Friday, 28 October 2011

Evelyn Waugh's Short Stories

Evelyn Waugh's short stories are a little patchy in quality but they are still definitely worth owning and teaching. Some, like 'The Man Who Liked Dickens', are rightly regarded as masterpieces but others are less well-known.

'Love Among the Ruins: A Romance of the Near Future', for example, is not his best story but its subject matter is incredibly relevant in contemporary Britain and, as you would expect from Waugh, it has some great satirical moments.

The story follows Miles Mountjoy, an orphan brought up by the state and subjected to "Constructive Play" and psychonalysis every Friday, who becomes a pyromanaic. Fortunately for him, in "New Britain ... there are no criminals. There are only the victims of inadequate social services." He is therefore rehabilitated rather than punished, before being given a plum job with the Department of Euthanasia:

"Euthanasia had not been part of the original 1945 Health Service; it was a Tory measure designed to attract votes from the aged and mortally sick. Under the Bevan-Eden Coalition the service came into general use and won instant popularity. The Union of Teachers was pressing for its application to difficult children."

In the department he falls in love with Clara, an ex-ballet dancer whose sterilisation has had unexpected side-effects (she has grown a beard) and he slowly learns to become human:

"For Miles, child of the State, Sex had been part of the curriculum at every stage of his education; first in diagrams, then in demonstrations, then in application, he had mastered all the antics of procreation. Love was a word seldom used except by politicians and by them only in moments of pure fatuity. Nothing that he had been taught prepared him for Clara."

Events start to spiral out of control at Santa-Claus-tide (because Christmas, of course, has been abolished) but I won't spoil the ending here.

Evelyn Waugh is sometimes characterised as a conservative throwback, a man who was out of touch, but, in fact, as this story shows, he was not just remarkably acute but also remarkably prescient. 

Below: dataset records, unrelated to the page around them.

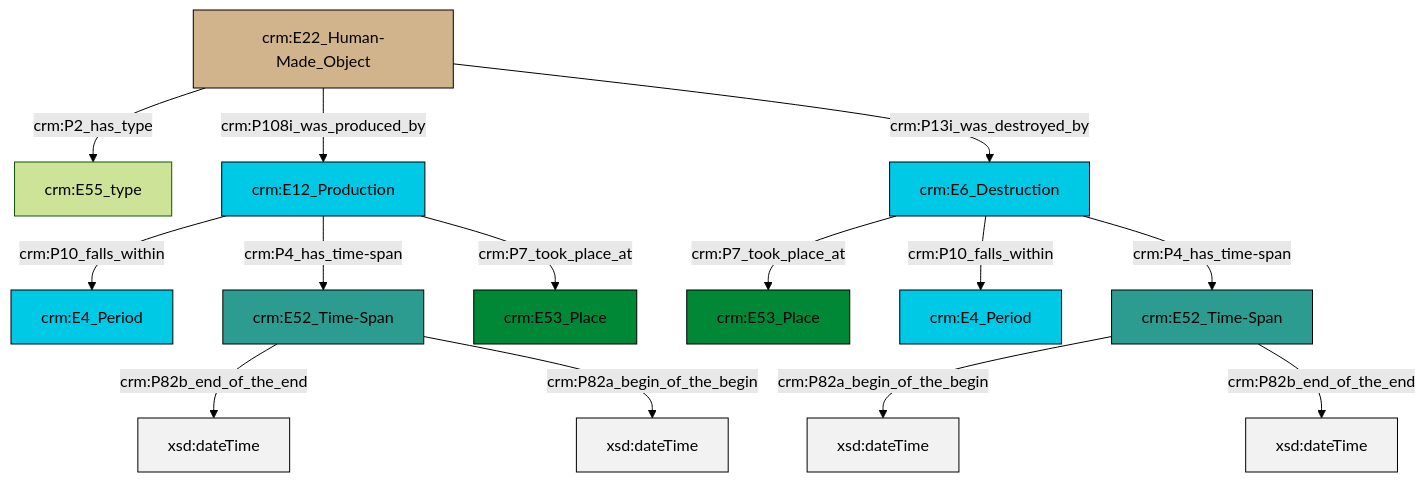
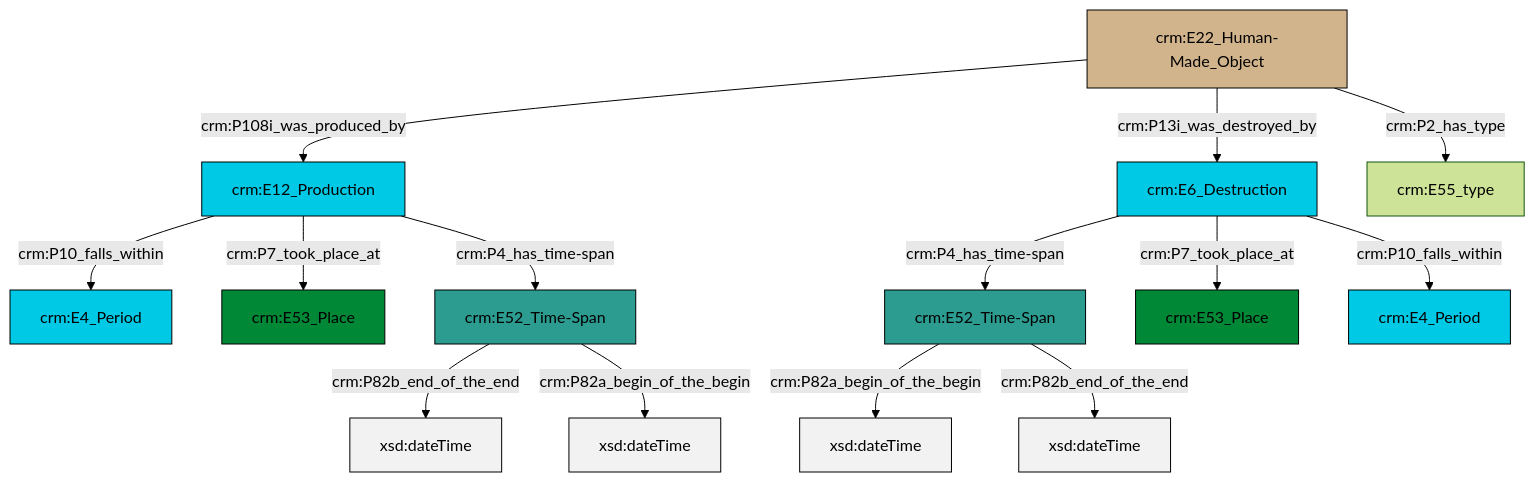
The diagram in et/builtWorkCSV/ttl/mmd/Built_Work_existence.ttl.mmd (swiss-art-research-net/reference-data-models), drawn with Mermaid (forest theme) before and after one commit. The commit also changed 128 other files, not shown here.

```diff
--- a/et/builtWorkCSV/ttl/mmd/Built_Work_existence.ttl.mmd
+++ b/et/builtWorkCSV/ttl/mmd/Built_Work_existence.ttl.mmd
@@ -1,28 +1,28 @@
 graph TD
 classDef Literal fill:#f2f2f2,stroke:#000000;
 classDef CRM_Entity fill:#FFFFFF,stroke:#000000;
 classDef Temporal_Entity fill:#00C9E6, stroke:#000000;
 classDef Type fill:#E18312, stroke:#000000;
 classDef Time-Span fill:#2C9C91, stroke:#000000;
 classDef Appellation fill:#FFEB7F, stroke:#000000;
 classDef Place fill:#008836, stroke:#000000;
 classDef Persistent_Item fill:#B266B2, stroke:#000000;
 classDef Conceptual_Object fill:#FFD700, stroke:#000000;
 classDef Physical_Thing fill:#D2B48C, stroke:#000000;
 classDef Actor fill:#f58aad, stroke:#000000;
 classDef PC_Classes fill:#4ce600, stroke:#000000;
 classDef Multi fill:#cccccc,stroke:#000000;
 
-2["crm:E12_Production"]:::Temporal_Entity -->|crm:P10_falls_within| 3["crm:E4_Period"]:::Temporal_Entity
-4["crm:E6_Destruction"]:::Temporal_Entity -->|crm:P7_took_place_at| 5["crm:E53_Place"]:::Place
-4["crm:E6_Destruction"]:::Temporal_Entity -->|crm:P10_falls_within| 6["crm:E4_Period"]:::Temporal_Entity
-11["crm:E52_Time-Span"]:::Time-Span -->|crm:P82b_end_of_the_end| 12[xsd:dateTime]:::Literal
-0["crm:E22_Human-Made_Object"]:::Physical_Thing -->|crm:P2_has_type| 9["crm:E55_type"]:::Default
-11["crm:E52_Time-Span"]:::Time-Span -->|crm:P82a_begin_of_the_begin| 13[xsd:dateTime]:::Literal
-2["crm:E12_Production"]:::Temporal_Entity -->|crm:P4_has_time-span| 11["crm:E52_Time-Span"]:::Time-Span
-0["crm:E22_Human-Made_Object"]:::Physical_Thing -->|crm:P108i_was_produced_by| 2["crm:E12_Production"]:::Temporal_Entity
-16["crm:E52_Time-Span"]:::Time-Span -->|crm:P82a_begin_of_the_begin| 19[xsd:dateTime]:::Literal
-0["crm:E22_Human-Made_Object"]:::Physical_Thing -->|crm:P13i_was_destroyed_by| 4["crm:E6_Destruction"]:::Temporal_Entity
-16["crm:E52_Time-Span"]:::Time-Span -->|crm:P82b_end_of_the_end| 21[xsd:dateTime]:::Literal
-2["crm:E12_Production"]:::Temporal_Entity -->|crm:P7_took_place_at| 7["crm:E53_Place"]:::Place
-4["crm:E6_Destruction"]:::Temporal_Entity -->|crm:P4_has_time-span| 16["crm:E52_Time-Span"]:::Time-Span
+0["crm:E12_Production"]:::Temporal_Entity -->|crm:P10_falls_within| 1["crm:E4_Period"]:::Temporal_Entity
+0["crm:E12_Production"]:::Temporal_Entity -->|crm:P7_took_place_at| 3["crm:E53_Place"]:::Place
+4["crm:E52_Time-Span"]:::Time-Span -->|crm:P82b_end_of_the_end| 5[xsd:dateTime]:::Literal
+12["crm:E52_Time-Span"]:::Time-Span -->|crm:P82a_begin_of_the_begin| 13[xsd:dateTime]:::Literal
+8["crm:E22_Human-Made_Object"]:::Physical_Thing -->|crm:P108i_was_produced_by| 0["crm:E12_Production"]:::Temporal_Entity
+0["crm:E12_Production"]:::Temporal_Entity -->|crm:P4_has_time-span| 4["crm:E52_Time-Span"]:::Time-Span
+8["crm:E22_Human-Made_Object"]:::Physical_Thing -->|crm:P13i_was_destroyed_by| 6["crm:E6_Destruction"]:::Temporal_Entity
+4["crm:E52_Time-Span"]:::Time-Span -->|crm:P82a_begin_of_the_begin| 19[xsd:dateTime]:::Literal
+6["crm:E6_Destruction"]:::Temporal_Entity -->|crm:P7_took_place_at| 17["crm:E53_Place"]:::Place
+8["crm:E22_Human-Made_Object"]:::Physical_Thing -->|crm:P2_has_type| 10["crm:E55_type"]:::Default
+12["crm:E52_Time-Span"]:::Time-Span -->|crm:P82b_end_of_the_end| 22[xsd:dateTime]:::Literal
+6["crm:E6_Destruction"]:::Temporal_Entity -->|crm:P4_has_time-span| 12["crm:E52_Time-Span"]:::Time-Span
+6["crm:E6_Destruction"]:::Temporal_Entity -->|crm:P10_falls_within| 20["crm:E4_Period"]:::Temporal_Entity
```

Another story which now now seems more visionary than it would have done in the years immediately after Waugh's death is 'Out of Depth', which was written shortly after his conversion. Drawing upon the tradition of H G Wells and Conan Doyle and, more directly, on John Gray's Park, it tells the story of two men who, after a drunken night out, are sent back and forward in time to "recover the garnered wisdom which the ages of reason have wasted."

The story follows Rip Van Winkle, the man who travels into the future, to a London which has returned to primitivism. Londoners now live in mud huts, travel by canoe, and move "with the loping gait of savages." However, in a twist familiar to readers of Park (then) and Noughts and Crosses (now), these white savages are ruled by a noble black race. Rip gradually gets to learn about their way of life before coming across that garnered wisdom:

"And then later - how much later he could not tell -something that was new and yet ageless. The word 'Mission' painted on a board; a black man dressed as a Dominican friar... and a growing clearness. Rip knew that out of strangeness, there had come into being something familiar; a shape in chaos. Something was being done. Something was being done that Rip knew; something that twenty-five centuries had not altered. [...] The priest turned towards them his bland, black face.
   "Ite, missa est."

It may have been difficult to appreciate Waugh's understanding of the hermeneutic of continuity in the years following his death in 1966 but now his insights are coming back into their own. Perhaps his short stories, as well as his wonderful novels, could also put in more of an appearance in the classroom too.


  1. I don't know how I found your blog a few weeks ago but I love it, and it's already in favorites.

    Thank you.

  2. Thank you Varenka. That's really kind of you.